AGRICULTURE Minister Clarence Rambharat really put his foot in it last week. In a speech he probably thought entirely innocuous and even didactic, the minister exploded a channa bomb by blaspheming against one of this country's most revered institutions. You could bad talk meh religion, you could bad talk meh drapes, but if you bad talk meh doubles bottle will pelt.
Rambharat got into hot oil when he spoke at a function to promote local food production. "Do we need doubles to be the national dish of this country?" It was at that point people in the crowd probably started squirming in their seats and the fire marshals started checking exits for safe egress in the event of a riotous stampede.
He continued, "...to see people dressed for work in all their fineries, 5 am and 6 am standing up by a doubles man and then coming back lunchtime by a next doubles man." It only got worse from there: "...doubles is almost totally imported content. Why should we be aiming for that? And why have we made that the national snack and the national food?" That was it – cue the dancing Ghanaian pallbearers.
Now many people are mistaking reactions among members of the public as some primitive, emotional response. There are, though, fundamental flaws in what the minister said that extend well beyond our love of bara.
Noticing this grease fire he ignited, Rambharat doubled back and doubled down, explaining his words were taken out of context. Rambharat made several missteps in his presentation. A cardinal rule of communications says you should never make a statement that can't stand independently of a general theme or withstand scrutiny on its own.
Minister Rambharat's over-seasoned his speech by incorrectly pairing concerns about the high food import bill with remonstrations about unhealthy eating habits. It's a pity, because there were valid points about the health implications of our fast food culture. Trinidadians could definitely benefit from making better choices about what we put into your mouths.

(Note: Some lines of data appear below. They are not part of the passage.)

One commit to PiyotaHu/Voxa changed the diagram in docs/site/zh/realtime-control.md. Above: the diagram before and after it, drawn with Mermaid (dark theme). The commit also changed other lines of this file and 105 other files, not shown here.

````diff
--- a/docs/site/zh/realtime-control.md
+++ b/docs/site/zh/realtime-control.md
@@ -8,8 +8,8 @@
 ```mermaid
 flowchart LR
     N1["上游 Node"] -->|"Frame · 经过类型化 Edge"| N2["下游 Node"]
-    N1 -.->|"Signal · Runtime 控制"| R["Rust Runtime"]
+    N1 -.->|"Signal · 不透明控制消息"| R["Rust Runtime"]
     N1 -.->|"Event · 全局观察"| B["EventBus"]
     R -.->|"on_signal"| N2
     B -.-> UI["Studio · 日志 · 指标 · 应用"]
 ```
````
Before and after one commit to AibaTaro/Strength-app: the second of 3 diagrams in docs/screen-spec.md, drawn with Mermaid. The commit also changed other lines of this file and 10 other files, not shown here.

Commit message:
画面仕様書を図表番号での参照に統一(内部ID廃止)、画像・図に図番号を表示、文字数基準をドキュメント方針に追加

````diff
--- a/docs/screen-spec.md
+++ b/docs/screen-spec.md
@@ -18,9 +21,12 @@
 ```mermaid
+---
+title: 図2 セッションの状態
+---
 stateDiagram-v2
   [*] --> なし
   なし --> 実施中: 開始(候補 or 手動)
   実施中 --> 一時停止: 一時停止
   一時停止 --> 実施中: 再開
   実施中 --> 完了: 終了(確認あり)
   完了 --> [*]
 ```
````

Still, Rambharat's remarks are a case study in political detachment and arrogance.
The historical significance of doubles and its storied evolution as fuel for the working class who built this country is well documented. As is the case with popular street foods everywhere, doubles was born of scarcity and thrift among low-paid labourers. It evolved into something beloved by people of all classes and backgrounds – a shimmering thread in the fabric of our national identity. Its popularity endures because it is delicious (mostly) and is still the cheapest food there is. Let's be real – no one touches down at the airport and declares, "Take me to your nearest dasheen stall!"
Rambharat failed to see the irony in chiding people for eating imported food when different incarnations of his ministry have done little to change the status quo. Handing out leases and seedlings doesn't constitute an agricultural policy. It's easier to demonise our food culture than do the tough work of creating a robust food production sector. Pretending that his remarks were only spoken in the interest of our health is disingenuous at best.
By the way, doubles is a value-added product. The bara and channa are nothing without the smorgasbord of condiments that make the street food what it is. Imported ingredients are merely a small part in a vast ecosystem that supports pepper, chadon beni, coconut, mango, cucumber cultivation and processing.
Additionally, the minister made a fleeting reference to fast food without the equivalent evisceration of multitudinous franchises. This is likely because he knows where the Government's biscuit is buttered. Yet these franchises directly import many inputs and must remit franchise fees in US dollars. They spend US currency coming and going, but fail to attract the same scrutiny and derision as the doubles industry and us enablers in our "fineries."
The Minister of Agriculture also seems unaware of factors driving the rise of fast food consumption, many of which are also well known – oil and gas revenues (formerly), demanding work schedules, adoption of foreign culture, etc.
In his sixth year as Minister of Agriculture, the country would be better served by a progress report on how the ministry has transformed the sector to boost food production and support farmers. That would be preferable to hearing a politician hectoring us about forex consumption.
Is eating doubles every day healthy? Of course not! But, like the man said, everything in moderation...everything except intelligent thought and creative ingenuity – the only ingredients which are in desperately short supply and for which, it seems, there is little demand.